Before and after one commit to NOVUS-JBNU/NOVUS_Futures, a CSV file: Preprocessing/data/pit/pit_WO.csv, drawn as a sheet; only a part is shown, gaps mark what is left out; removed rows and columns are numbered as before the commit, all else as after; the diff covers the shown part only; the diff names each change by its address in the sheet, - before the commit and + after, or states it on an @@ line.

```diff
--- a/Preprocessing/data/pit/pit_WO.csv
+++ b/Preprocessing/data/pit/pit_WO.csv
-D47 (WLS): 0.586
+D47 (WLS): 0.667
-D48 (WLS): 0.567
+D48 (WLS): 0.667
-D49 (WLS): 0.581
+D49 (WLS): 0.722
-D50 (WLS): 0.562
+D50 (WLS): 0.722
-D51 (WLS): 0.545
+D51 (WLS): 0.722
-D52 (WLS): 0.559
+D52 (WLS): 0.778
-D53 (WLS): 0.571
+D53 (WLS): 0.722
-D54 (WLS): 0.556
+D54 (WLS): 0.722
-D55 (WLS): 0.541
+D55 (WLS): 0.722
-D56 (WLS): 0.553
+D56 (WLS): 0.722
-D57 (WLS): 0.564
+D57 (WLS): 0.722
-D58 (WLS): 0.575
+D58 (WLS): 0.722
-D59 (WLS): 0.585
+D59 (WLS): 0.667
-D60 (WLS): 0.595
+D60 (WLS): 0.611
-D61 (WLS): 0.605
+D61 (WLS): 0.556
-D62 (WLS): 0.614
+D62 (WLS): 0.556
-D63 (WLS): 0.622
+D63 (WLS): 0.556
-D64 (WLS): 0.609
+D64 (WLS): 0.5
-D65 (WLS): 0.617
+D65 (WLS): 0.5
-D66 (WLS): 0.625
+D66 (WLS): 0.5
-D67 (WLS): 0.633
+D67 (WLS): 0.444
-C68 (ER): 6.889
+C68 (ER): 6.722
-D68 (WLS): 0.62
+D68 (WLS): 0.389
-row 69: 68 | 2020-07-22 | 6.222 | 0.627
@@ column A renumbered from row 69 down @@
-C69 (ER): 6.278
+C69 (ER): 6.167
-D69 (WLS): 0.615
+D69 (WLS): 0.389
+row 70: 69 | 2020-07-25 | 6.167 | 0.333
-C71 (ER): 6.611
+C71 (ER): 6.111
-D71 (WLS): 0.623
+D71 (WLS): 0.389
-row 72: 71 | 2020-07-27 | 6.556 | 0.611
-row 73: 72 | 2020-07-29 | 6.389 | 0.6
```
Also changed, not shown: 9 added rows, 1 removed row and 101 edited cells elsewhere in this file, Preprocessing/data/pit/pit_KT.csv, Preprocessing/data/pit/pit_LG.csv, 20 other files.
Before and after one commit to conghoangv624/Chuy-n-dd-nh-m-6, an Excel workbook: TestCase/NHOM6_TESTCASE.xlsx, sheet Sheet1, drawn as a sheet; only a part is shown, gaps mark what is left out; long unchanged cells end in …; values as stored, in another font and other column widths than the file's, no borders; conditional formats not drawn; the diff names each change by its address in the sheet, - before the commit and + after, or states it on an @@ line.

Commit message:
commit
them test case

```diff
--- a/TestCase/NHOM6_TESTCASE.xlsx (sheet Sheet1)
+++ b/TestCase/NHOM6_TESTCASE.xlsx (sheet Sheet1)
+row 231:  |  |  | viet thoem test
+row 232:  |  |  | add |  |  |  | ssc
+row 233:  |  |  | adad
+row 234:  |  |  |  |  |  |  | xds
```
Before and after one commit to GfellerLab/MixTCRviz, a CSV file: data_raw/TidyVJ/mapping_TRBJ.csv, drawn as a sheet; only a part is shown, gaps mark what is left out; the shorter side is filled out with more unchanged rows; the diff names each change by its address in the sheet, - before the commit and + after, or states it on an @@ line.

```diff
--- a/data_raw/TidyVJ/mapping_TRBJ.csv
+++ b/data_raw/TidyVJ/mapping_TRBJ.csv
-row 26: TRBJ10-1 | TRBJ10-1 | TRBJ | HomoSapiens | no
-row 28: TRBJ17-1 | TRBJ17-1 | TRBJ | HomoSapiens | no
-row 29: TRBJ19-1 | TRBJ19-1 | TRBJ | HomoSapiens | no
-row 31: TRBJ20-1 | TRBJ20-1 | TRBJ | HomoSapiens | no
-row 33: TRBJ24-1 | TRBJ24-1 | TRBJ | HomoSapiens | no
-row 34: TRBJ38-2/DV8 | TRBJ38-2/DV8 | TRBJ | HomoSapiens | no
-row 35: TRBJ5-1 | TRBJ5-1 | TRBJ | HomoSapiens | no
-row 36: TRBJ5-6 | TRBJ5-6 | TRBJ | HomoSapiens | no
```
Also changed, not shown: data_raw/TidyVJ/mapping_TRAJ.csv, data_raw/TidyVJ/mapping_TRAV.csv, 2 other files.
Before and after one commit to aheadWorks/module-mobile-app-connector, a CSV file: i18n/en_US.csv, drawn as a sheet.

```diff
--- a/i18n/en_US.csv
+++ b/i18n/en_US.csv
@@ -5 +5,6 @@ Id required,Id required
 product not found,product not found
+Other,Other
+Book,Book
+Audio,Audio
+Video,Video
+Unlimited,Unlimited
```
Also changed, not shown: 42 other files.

Task details >>
Each line above needs to be repeated exactly, with nothing omitted.

Solution >>
Before and after one commit to NOVUS-JBNU/NOVUS_Futures, a CSV file: Preprocessing/data/pit/pit_WO.csv, drawn as a sheet; only a part is shown, gaps mark what is left out; removed rows and columns are numbered as before the commit, all else as after; the diff covers the shown part only; the diff names each change by its address in the sheet, - before the commit and + after, or states it on an @@ line.

```diff
--- a/Preprocessing/data/pit/pit_WO.csv
+++ b/Preprocessing/data/pit/pit_WO.csv
-D47 (WLS): 0.586
+D47 (WLS): 0.667
-D48 (WLS): 0.567
+D48 (WLS): 0.667
-D49 (WLS): 0.581
+D49 (WLS): 0.722
-D50 (WLS): 0.562
+D50 (WLS): 0.722
-D51 (WLS): 0.545
+D51 (WLS): 0.722
-D52 (WLS): 0.559
+D52 (WLS): 0.778
-D53 (WLS): 0.571
+D53 (WLS): 0.722
-D54 (WLS): 0.556
+D54 (WLS): 0.722
-D55 (WLS): 0.541
+D55 (WLS): 0.722
-D56 (WLS): 0.553
+D56 (WLS): 0.722
-D57 (WLS): 0.564
+D57 (WLS): 0.722
-D58 (WLS): 0.575
+D58 (WLS): 0.722
-D59 (WLS): 0.585
+D59 (WLS): 0.667
-D60 (WLS): 0.595
+D60 (WLS): 0.611
-D61 (WLS): 0.605
+D61 (WLS): 0.556
-D62 (WLS): 0.614
+D62 (WLS): 0.556
-D63 (WLS): 0.622
+D63 (WLS): 0.556
-D64 (WLS): 0.609
+D64 (WLS): 0.5
-D65 (WLS): 0.617
+D65 (WLS): 0.5
-D66 (WLS): 0.625
+D66 (WLS): 0.5
-D67 (WLS): 0.633
+D67 (WLS): 0.444
-C68 (ER): 6.889
+C68 (ER): 6.722
-D68 (WLS): 0.62
+D68 (WLS): 0.389
-row 69: 68 | 2020-07-22 | 6.222 | 0.627
@@ column A renumbered from row 69 down @@
-C69 (ER): 6.278
+C69 (ER): 6.167
-D69 (WLS): 0.615
+D69 (WLS): 0.389
+row 70: 69 | 2020-07-25 | 6.167 | 0.333
-C71 (ER): 6.611
+C71 (ER): 6.111
-D71 (WLS): 0.623
+D71 (WLS): 0.389
-row 72: 71 | 2020-07-27 | 6.556 | 0.611
-row 73: 72 | 2020-07-29 | 6.389 | 0.6
```
Also changed, not shown: 9 added rows, 1 removed row and 101 edited cells elsewhere in this file, Preprocessing/data/pit/pit_KT.csv, Preprocessing/data/pit/pit_LG.csv, 20 other files.
Before and after one commit to conghoangv624/Chuy-n-dd-nh-m-6, an Excel workbook: TestCase/NHOM6_TESTCASE.xlsx, sheet Sheet1, drawn as a sheet; only a part is shown, gaps mark what is left out; long unchanged cells end in …; values as stored, in another font and other column widths than the file's, no borders; conditional formats not drawn; the diff names each change by its address in the sheet, - before the commit and + after, or states it on an @@ line.

Commit message:
commit
them test case

```diff
--- a/TestCase/NHOM6_TESTCASE.xlsx (sheet Sheet1)
+++ b/TestCase/NHOM6_TESTCASE.xlsx (sheet Sheet1)
+row 231:  |  |  | viet thoem test
+row 232:  |  |  | add |  |  |  | ssc
+row 233:  |  |  | adad
+row 234:  |  |  |  |  |  |  | xds
```
Before and after one commit to GfellerLab/MixTCRviz, a CSV file: data_raw/TidyVJ/mapping_TRBJ.csv, drawn as a sheet; only a part is shown, gaps mark what is left out; the shorter side is filled out with more unchanged rows; the diff names each change by its address in the sheet, - before the commit and + after, or states it on an @@ line.

```diff
--- a/data_raw/TidyVJ/mapping_TRBJ.csv
+++ b/data_raw/TidyVJ/mapping_TRBJ.csv
-row 26: TRBJ10-1 | TRBJ10-1 | TRBJ | HomoSapiens | no
-row 28: TRBJ17-1 | TRBJ17-1 | TRBJ | HomoSapiens | no
-row 29: TRBJ19-1 | TRBJ19-1 | TRBJ | HomoSapiens | no
-row 31: TRBJ20-1 | TRBJ20-1 | TRBJ | HomoSapiens | no
-row 33: TRBJ24-1 | TRBJ24-1 | TRBJ | HomoSapiens | no
-row 34: TRBJ38-2/DV8 | TRBJ38-2/DV8 | TRBJ | HomoSapiens | no
-row 35: TRBJ5-1 | TRBJ5-1 | TRBJ | HomoSapiens | no
-row 36: TRBJ5-6 | TRBJ5-6 | TRBJ | HomoSapiens | no
```
Also changed, not shown: data_raw/TidyVJ/mapping_TRAJ.csv, data_raw/TidyVJ/mapping_TRAV.csv, 2 other files.
Before and after one commit to aheadWorks/module-mobile-app-connector, a CSV file: i18n/en_US.csv, drawn as a sheet.

```diff
--- a/i18n/en_US.csv
+++ b/i18n/en_US.csv
@@ -5 +5,6 @@ Id required,Id required
 product not found,product not found
+Other,Other
+Book,Book
+Audio,Audio
+Video,Video
+Unlimited,Unlimited
```
Also changed, not shown: 42 other files.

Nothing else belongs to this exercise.